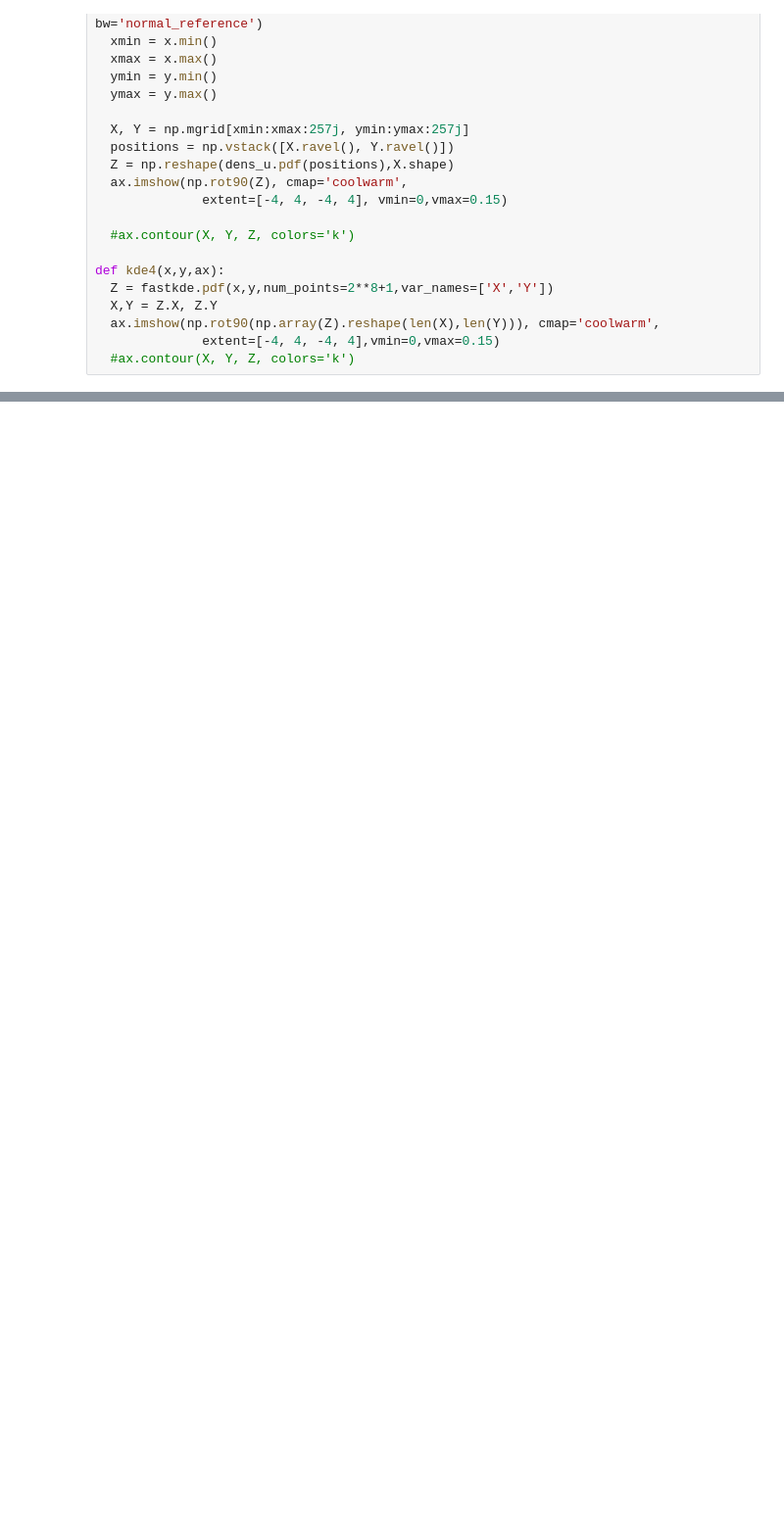
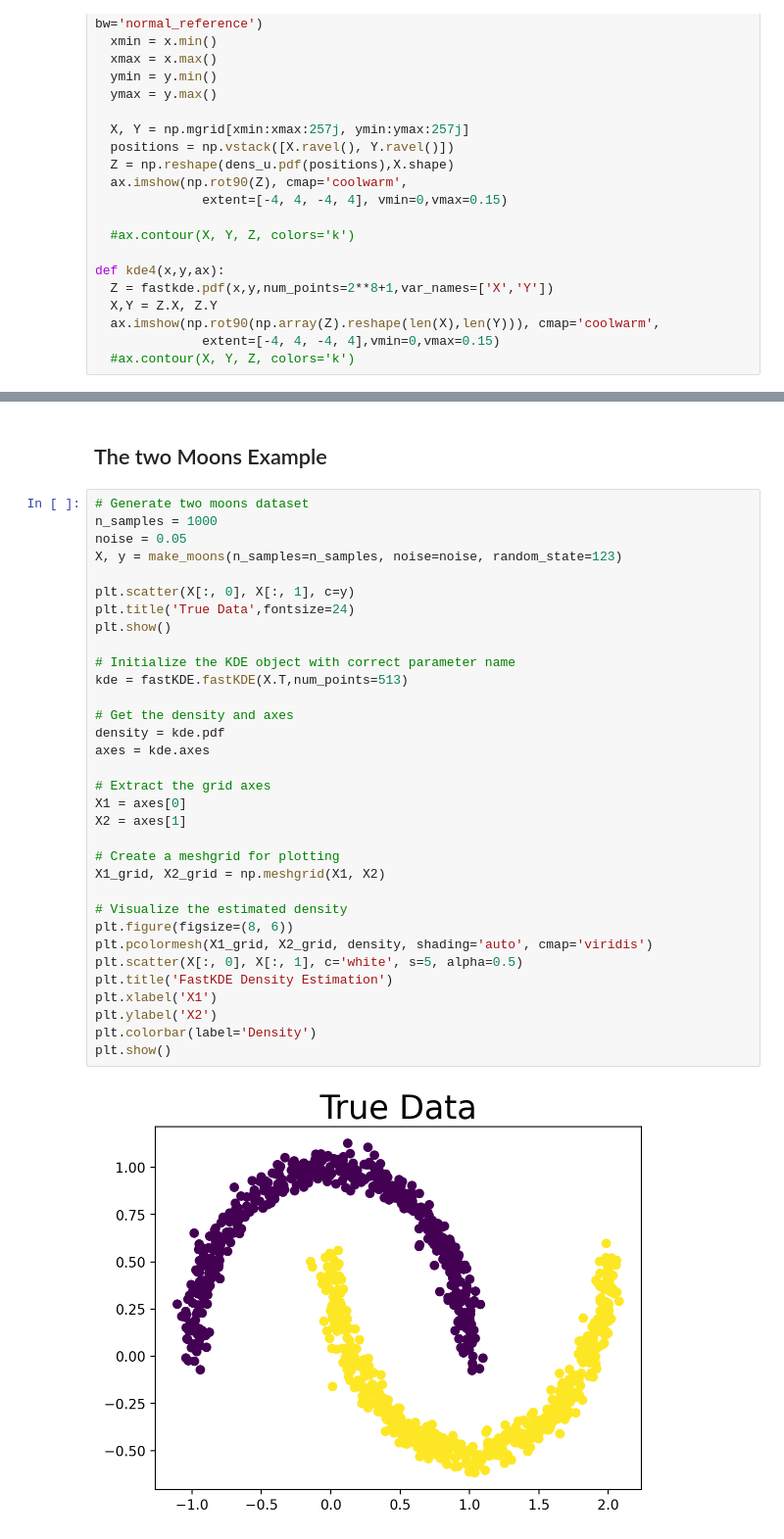
Before and after one commit to dvasiliu/AAML, a Jupyter notebook: Module 7 - Classification with Class Imbalance /Example_FastKDE.ipynb, the cells around one changed output, grey strips where cells are left out. Shown at 98% size. Drawn from its saved outputs; the diff is of its cells as text; blank space fills up the shorter version.

```diff
--- a/Module 7 - Classification with Class Imbalance /Example_FastKDE.ipynb
+++ b/Module 7 - Classification with Class Imbalance /Example_FastKDE.ipynb
@@ -211,0 +419,37 @@ bw: 0.31622776601683794
+# %% [markdown]
+## The two Moons Example
+# %%
+# Generate two moons dataset
+n_samples = 1000
+noise = 0.05
+X, y = make_moons(n_samples=n_samples, noise=noise, random_state=123)
+
+plt.scatter(X[:, 0], X[:, 1], c=y)
+plt.title('True Data',fontsize=24)
+plt.show()
+
+# Initialize the KDE object with correct parameter name
+kde = fastKDE.fastKDE(X.T,num_points=513)
+
+# Get the density and axes
+density = kde.pdf
+axes = kde.axes
+
+# Extract the grid axes
+X1 = axes[0]
+X2 = axes[1]
+
+# Create a meshgrid for plotting
+X1_grid, X2_grid = np.meshgrid(X1, X2)
+
+# Visualize the estimated density
+plt.figure(figsize=(8, 6))
+plt.pcolormesh(X1_grid, X2_grid, density, shading='auto', cmap='viridis')
+plt.scatter(X[:, 0], X[:, 1], c='white', s=5, alpha=0.5)
+plt.title('FastKDE Density Estimation')
+plt.xlabel('X1')
+plt.ylabel('X2')
+plt.colorbar(label='Density')
+plt.show()
+# %% [output]
+[figure, added]
```
Also changed, not shown: parts of 22 cells of this notebook, 1 other file.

### What to produce
The copy you return must match the records above exactly, minus any images.

### Answer box
Before and after one commit to dvasiliu/AAML, a Jupyter notebook: Module 7 - Classification with Class Imbalance /Example_FastKDE.ipynb, the cells around one changed output, grey strips where cells are left out. Shown at 98% size. Drawn from its saved outputs; the diff is of its cells as text; blank space fills up the shorter version.

```diff
--- a/Module 7 - Classification with Class Imbalance /Example_FastKDE.ipynb
+++ b/Module 7 - Classification with Class Imbalance /Example_FastKDE.ipynb
@@ -211,0 +419,37 @@ bw: 0.31622776601683794
+# %% [markdown]
+## The two Moons Example
+# %%
+# Generate two moons dataset
+n_samples = 1000
+noise = 0.05
+X, y = make_moons(n_samples=n_samples, noise=noise, random_state=123)
+
+plt.scatter(X[:, 0], X[:, 1], c=y)
+plt.title('True Data',fontsize=24)
+plt.show()
+
+# Initialize the KDE object with correct parameter name
+kde = fastKDE.fastKDE(X.T,num_points=513)
+
+# Get the density and axes
+density = kde.pdf
+axes = kde.axes
+
+# Extract the grid axes
+X1 = axes[0]
+X2 = axes[1]
+
+# Create a meshgrid for plotting
+X1_grid, X2_grid = np.meshgrid(X1, X2)
+
+# Visualize the estimated density
+plt.figure(figsize=(8, 6))
+plt.pcolormesh(X1_grid, X2_grid, density, shading='auto', cmap='viridis')
+plt.scatter(X[:, 0], X[:, 1], c='white', s=5, alpha=0.5)
+plt.title('FastKDE Density Estimation')
+plt.xlabel('X1')
+plt.ylabel('X2')
+plt.colorbar(label='Density')
+plt.show()
+# %% [output]
+[figure, added]
```
Also changed, not shown: parts of 22 cells of this notebook, 1 other file.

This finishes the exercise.